*WHAT YOU HAVE TO DO*:
Skip all pictures. Write out the data below from its first line through the line that contains "Before and after one commit to smartPotatoo/MapYourTrip_Front, a".

DATA FOR THE TASK Block Start

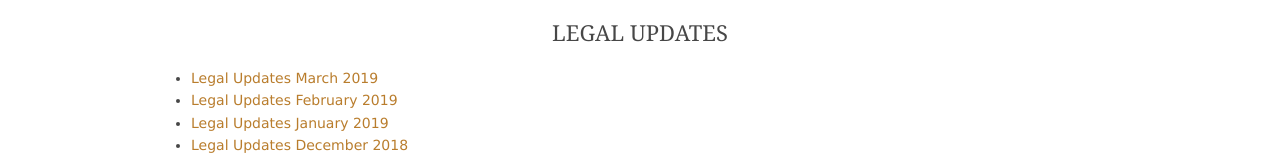
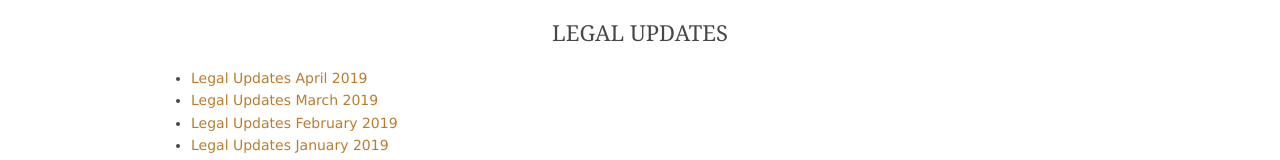
Before and after one commit to gitmnikhil/gitmnikhil.github.io, a plain HTML site: page legal.html in a window 1280 px wide. Shown: the part 602-762 px from the top of the page. Drawn offline with Linux system fonts and the light colour scheme.

Commit message:
Update legal.html

```diff
--- a/legal.html
+++ b/legal.html
@@ -105,6 +105,9 @@ Licence URI: http://www.os-templates.com/template-terms
           <h3 class="center heading">Legal Updates</h3>
           <ul>
             <li>
+              <a href="fileViewer.html?filePath=pdf/legalupdate/Legal Update -April 2019.pdf">Legal Updates April 2019</a>
+            </li>
+            <li>
               <a href="fileViewer.html?filePath=pdf/legalupdate/Legal Update -March 2019.pdf">Legal Updates March 2019</a>
             </li>
             <li>
```
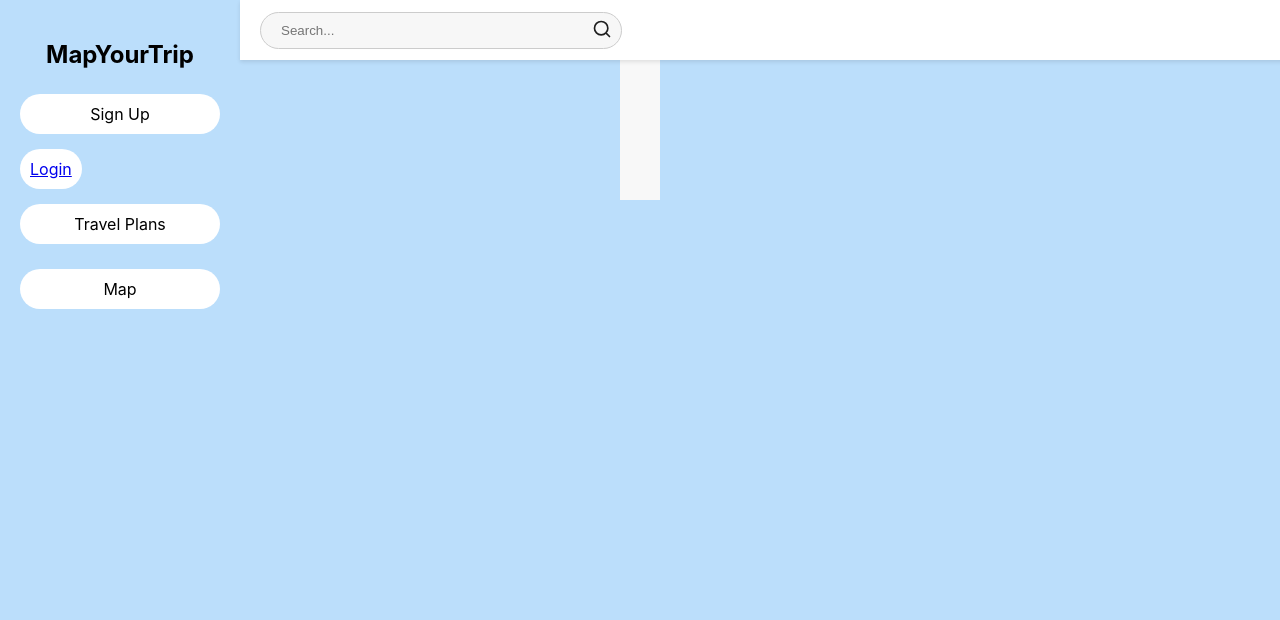
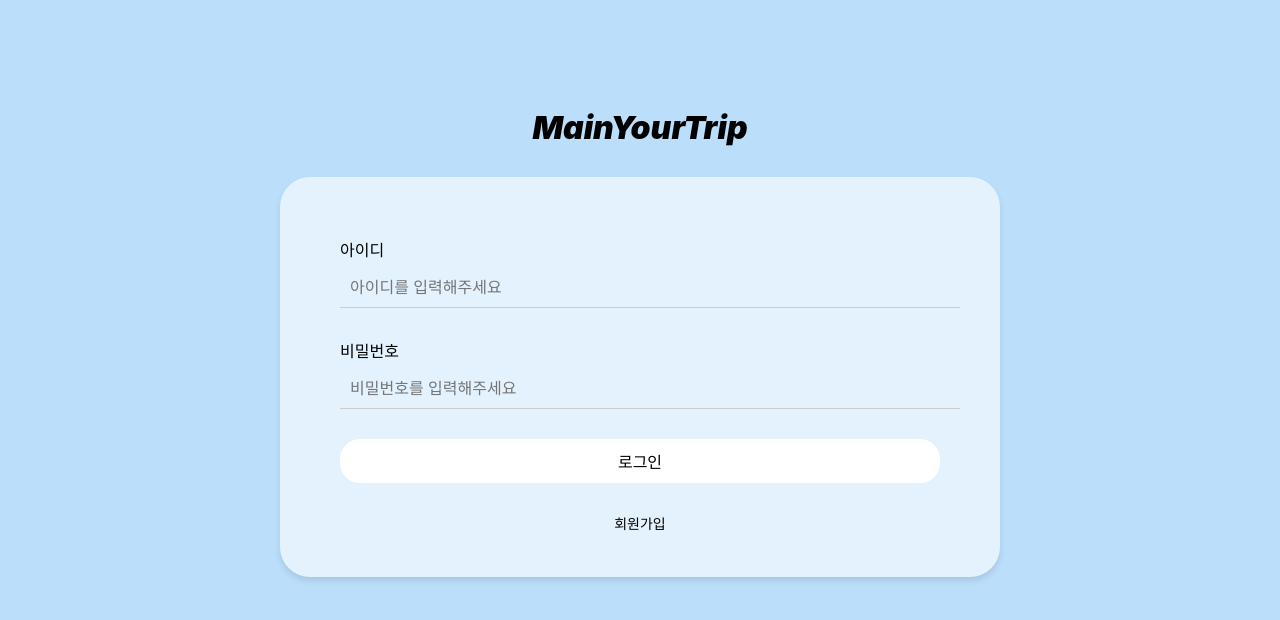
Before and after one commit to smartPotatoo/MapYourTrip_Front, a React (Create React App) app: page /user/login in a window 1280 px wide. Shown: the top 620 px of the page. Built offline with nearby package versions, Linux system fonts and the light colour scheme.

Commit message:
[MOD] : 로그인 경로 설정

```diff
--- a/src/App.js
+++ b/src/App.js
@@ -7,7 +7,7 @@ import './App.css';
 
 const AppContent = () => {
   const location = useLocation();
-  const isLoginPage = location.pathname === '/login'; // 현재 경로가 /login 인지 확인
+  const isLoginPage = location.pathname === '/user/login'; // 현재 경로가 /user/login 인지 확인
 
   return (
     <div>
@@ -18,7 +18,7 @@ const AppContent = () => {
         {/* 로그인 페이지가 아닌 경우에만 헤더를 렌더링 */}
         <div style={{ padding: isLoginPage ? '0' : '20px' }}>
           <Routes>
-            <Route path="/login" element={<Login />} />
+            <Route path="/user/login" element={<Login />} />
             {/* 다른 라우트를 추가하여 여러 페이지를 렌더링 할 수 있음 */}
           </Routes>
         </div>
--- a/src/components/Sidebar.js
+++ b/src/components/Sidebar.js
@@ -7,7 +7,7 @@ const Sidebar = () => {
     <div className="sidebar-container">
       <h2 className="logo-text">MapYourTrip</h2>
       <div className="menu-item">Sign Up</div>
-      <div><Link to="/login" className="menu-item">Login</Link></div>
+      <div><Link to="/user/login" className="menu-item">Login</Link></div>
       <div className="menu-item">Travel Plans</div>
       <div className="menu-item">Map</div>
     </div>
```
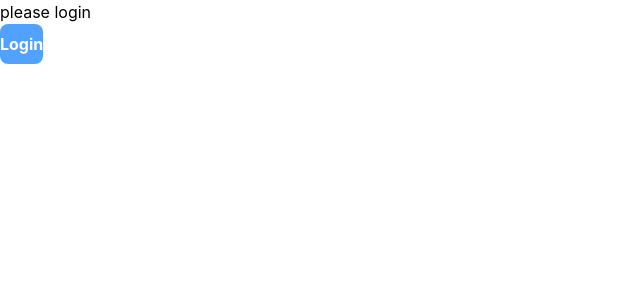
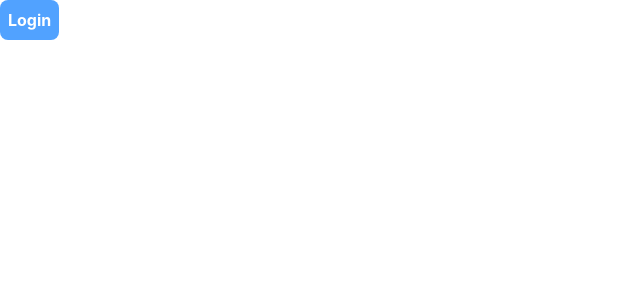
Before and after one commit to Pranima9/Stochastic, a React (Vite) app in the folder learnR/vite-project/: page / in a window 1280 px wide. Shown: the top 300 px of the page, without its empty margins (0-640 px from the left). Built offline with nearby package versions, Linux system fonts and the light colour scheme.

Commit message:
login logout button

```diff
--- a/learnR/vite-project/src/App.jsx
+++ b/learnR/vite-project/src/App.jsx
@@ -151,13 +151,17 @@ function App(){
 
   return(
     <>
-      <h1>
-        {isLogggedIn? "welcome" : "please login"}
-      </h1>
+        {isLogggedIn? (
+        <button
+          onClick={()=> setIsLoggedIn(false)}
+          className="bg-red-400 text-white font-bold h-10 rounded-lg p-2 ">
+          Logout
+        </button>
+        ) : (
+        <button onClick={()=> setIsLoggedIn(true)} className="bg-blue-400 text-white font-bold h-10 rounded-lg p-2 ">
+          Login
 
-      <button onClick={()=> setIsLoggedIn(true)} className="bg-blue-400 text-white font-bold h-10 rounded-lg p=[2px]">
-        Login
-      </button>
+        </button>)}
     </>
   )
 
```
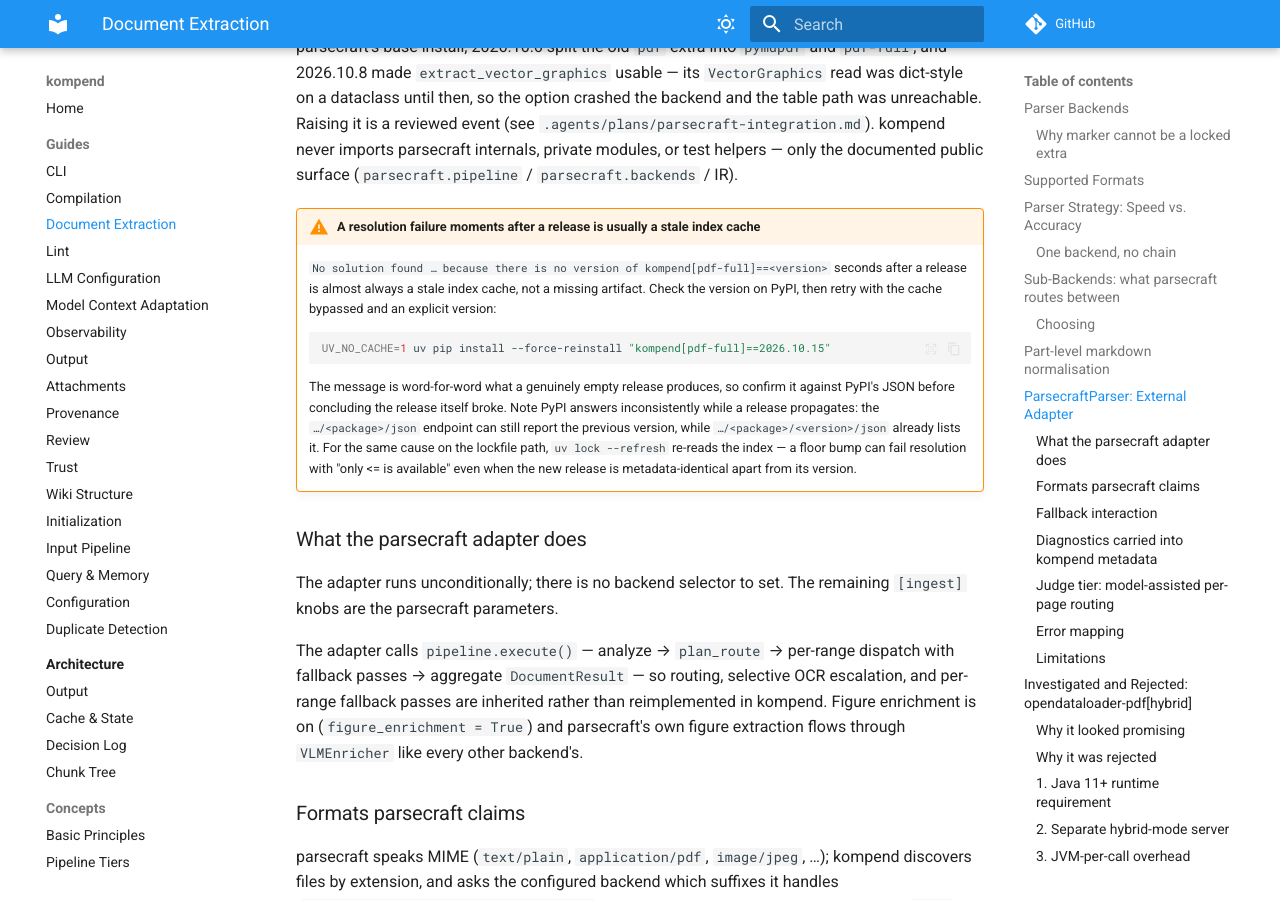
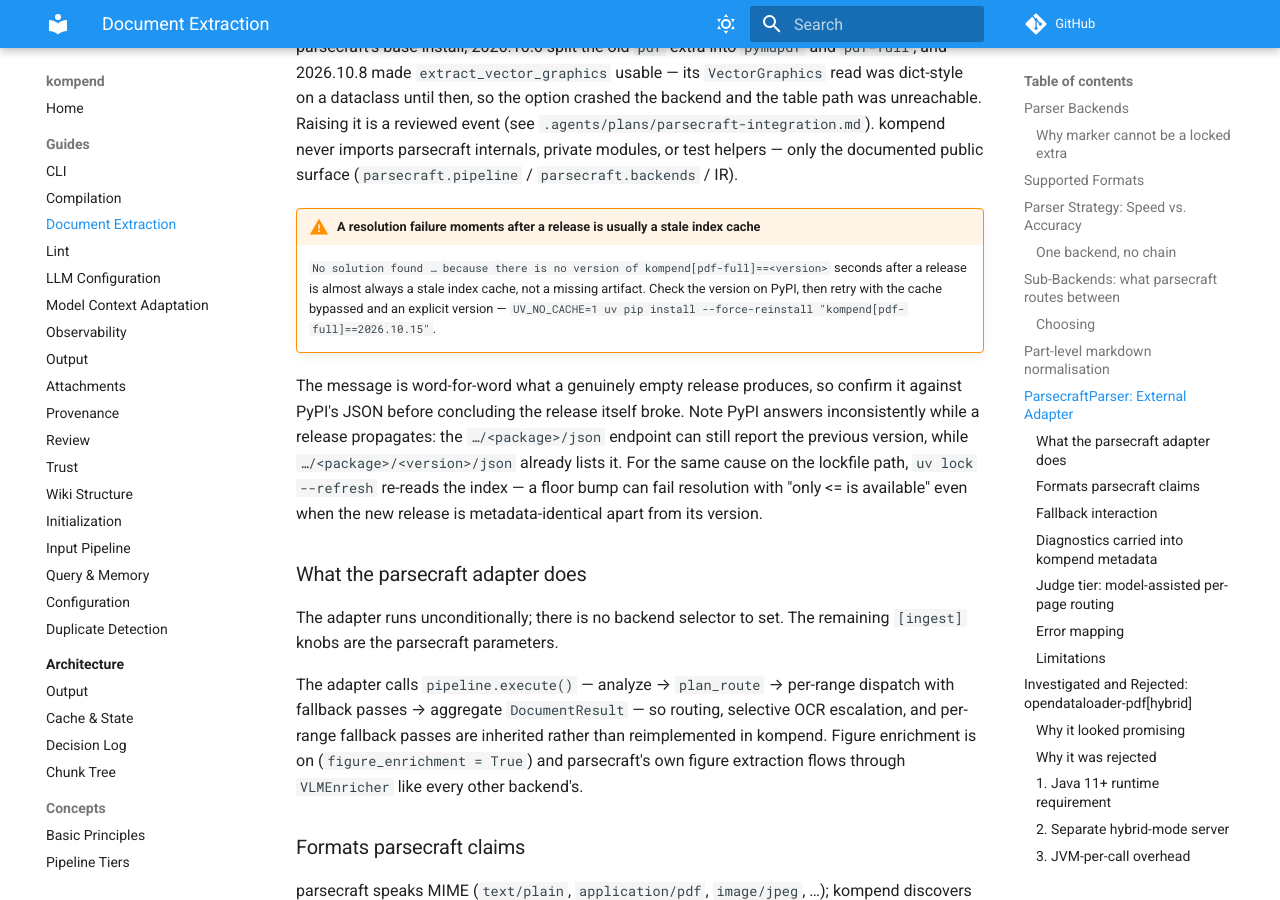
Before and after one commit to jr2804/kompend, an MkDocs documentation site: the page built from docs/guides/document-extraction.md, in a window 1280 px wide and 900 px high, scrolled down 4655 px. Built offline with MkDocs 1.6.1 and Material for MkDocs 9.7.7, drawn with Linux system fonts in a browser that asks for light colours; comment, search, counter and statistics services are not loaded.

````diff
--- a/docs/guides/document-extraction.md
+++ b/docs/guides/document-extraction.md
@@ -180,24 +180,19 @@ never imports parsecraft internals, private modules, or test helpers — only th
 documented public surface (`parsecraft.pipeline` / `parsecraft.backends` / IR).
 
 !!! warning "A resolution failure moments after a release is usually a stale index cache"
-
     `No solution found … because there is no version of kompend[pdf-full]==<version>`
     seconds after a release is almost always a stale index cache, not a missing
-    artifact. Check the version on PyPI, then retry with the cache bypassed and an
-    explicit version:
+    artifact. Check the version on PyPI, then retry with the cache bypassed and
+    an explicit version — `UV_NO_CACHE=1 uv pip install --force-reinstall "kompend[pdf-full]==2026.10.15"`.
 
-    ```bash
-    UV_NO_CACHE=1 uv pip install --force-reinstall "kompend[pdf-full]==2026.10.15"
-    ```
-
-    The message is word-for-word what a genuinely empty release produces, so
-    confirm it against PyPI's JSON before concluding the release itself broke.
-    Note PyPI answers inconsistently while a release propagates: the
-    `…/<package>/json` endpoint can still report the previous version, while
-    `…/<package>/<version>/json` already lists it. For the same cause on the
-    lockfile path, `uv lock --refresh` re-reads the index — a floor bump can fail
-    resolution with "only <package><=<previous> is available" even when the new
-    release is metadata-identical apart from its version.
+The message is word-for-word what a genuinely empty release produces, so
+confirm it against PyPI's JSON before concluding the release itself broke. Note
+PyPI answers inconsistently while a release propagates: the `…/<package>/json`
+endpoint can still report the previous version, while
+`…/<package>/<version>/json` already lists it. For the same cause on the
+lockfile path, `uv lock --refresh` re-reads the index — a floor bump can fail
+resolution with "only <package><=<previous> is available" even when the new
+release is metadata-identical apart from its version.
 
 ### What the parsecraft adapter does
 
````
Also changed, not shown: README.md (+2 -8 lines), 2 other files.
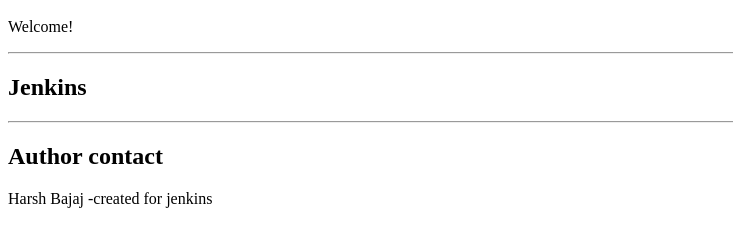
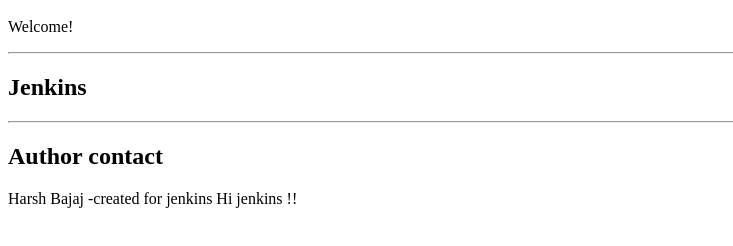
Before and after one commit to harshbajaj16/webapp, a plain HTML site: page index.html in a window 1280 px wide. Shown: the part 48-294 px from the top of the page, without its empty margins (0-733 px from the left). Drawn offline with Linux system fonts and the light colour scheme.

Commit message:
done changes

```diff
--- a/index.html
+++ b/index.html
@@ -16,6 +16,7 @@ Welcome!
 <H2>Author contact</H2>
 
 Harsh Bajaj -created for jenkins
+Hi jenkins !!
 
 </BODY>
 </HTML>
```
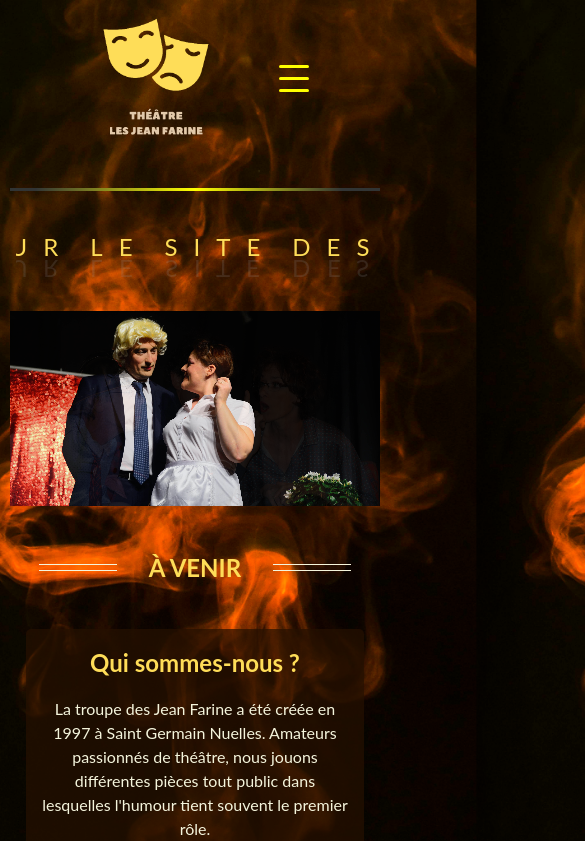
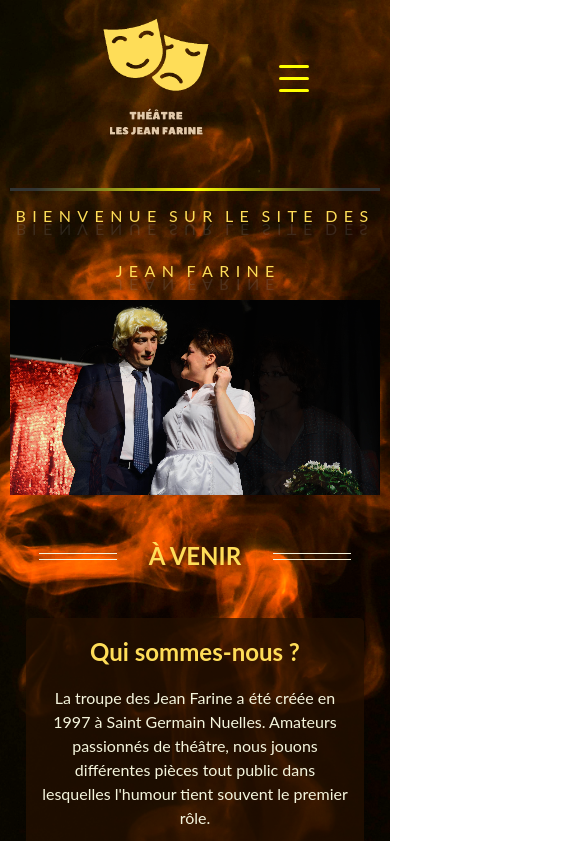
Before and after one commit to LaureJanin/jeanfarine, a React (Vite) app: page / in a window 390 px wide. Shown: the top 841 px of the page, 585 px wide, since content can reach past the window. Built offline with nearby package versions, Linux system fonts and the light colour scheme; a web font is replaced by a local one.

Commit message:
fix bug des titres en responsive

```diff
--- a/src/components/Title/Title.scss
+++ b/src/components/Title/Title.scss
@@ -45,7 +45,7 @@
   }
 
   @media screen and (max-width: 1200px) {
-    .text {
+    #text {
       display: flex;
       flex-wrap: wrap;
       width: 95%;
@@ -57,7 +57,7 @@
     }
   }
   @media screen and (max-width: 700px) {
-    .text {
+    #text {
       display: flex;
       flex-wrap: wrap;
       width: 95%;
```
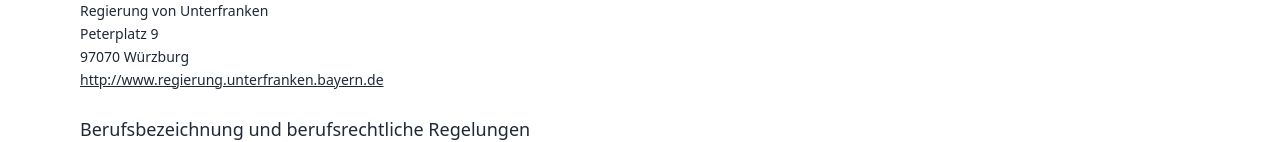
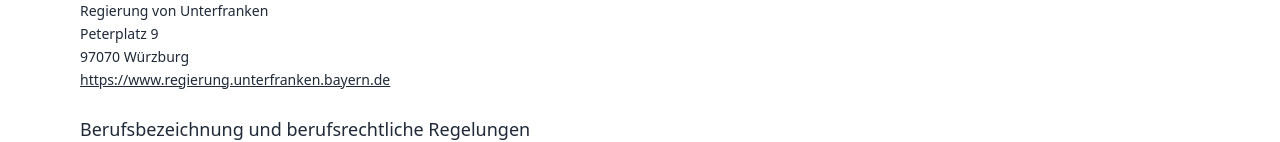
Before and after one commit to chrisknapp98/react-dentist-example, a Next.js app: page /impressum in a window 1280 px wide. Shown: the part 660-802 px from the top of the page. Built offline with nearby package versions, Linux system fonts and the light colour scheme.

Commit message:
use & display https url

```diff
--- a/src/app/impressum/page.tsx
+++ b/src/app/impressum/page.tsx
@@ -62,12 +62,12 @@ export default function Impressum() {
               97070 Würzburg
               <br />
               <a
-                href="http://www.regierung.unterfranken.bayern.de"
+                href="https://www.regierung.unterfranken.bayern.de"
                 target="_blank"
                 rel="noopener noreferrer"
                 className="underline"
               >
-                http://www.regierung.unterfranken.bayern.de
+                https://www.regierung.unterfranken.bayern.de
               </a>
             </p>
           </div>
```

DATA FOR THE TASK Block End

*RESULT OF THE EXERCISE*:
Before and after one commit to gitmnikhil/gitmnikhil.github.io, a plain HTML site: page legal.html in a window 1280 px wide. Shown: the part 602-762 px from the top of the page. Drawn offline with Linux system fonts and the light colour scheme.

Commit message:
Update legal.html

```diff
--- a/legal.html
+++ b/legal.html
@@ -105,6 +105,9 @@ Licence URI: http://www.os-templates.com/template-terms
           <h3 class="center heading">Legal Updates</h3>
           <ul>
             <li>
+              <a href="fileViewer.html?filePath=pdf/legalupdate/Legal Update -April 2019.pdf">Legal Updates April 2019</a>
+            </li>
+            <li>
               <a href="fileViewer.html?filePath=pdf/legalupdate/Legal Update -March 2019.pdf">Legal Updates March 2019</a>
             </li>
             <li>
```
Before and after one commit to smartPotatoo/MapYourTrip_Front, a React (Create React App) app: page /user/login in a window 1280 px wide. Shown: the top 620 px of the page. Built offline with nearby package versions, Linux system fonts and the light colour scheme.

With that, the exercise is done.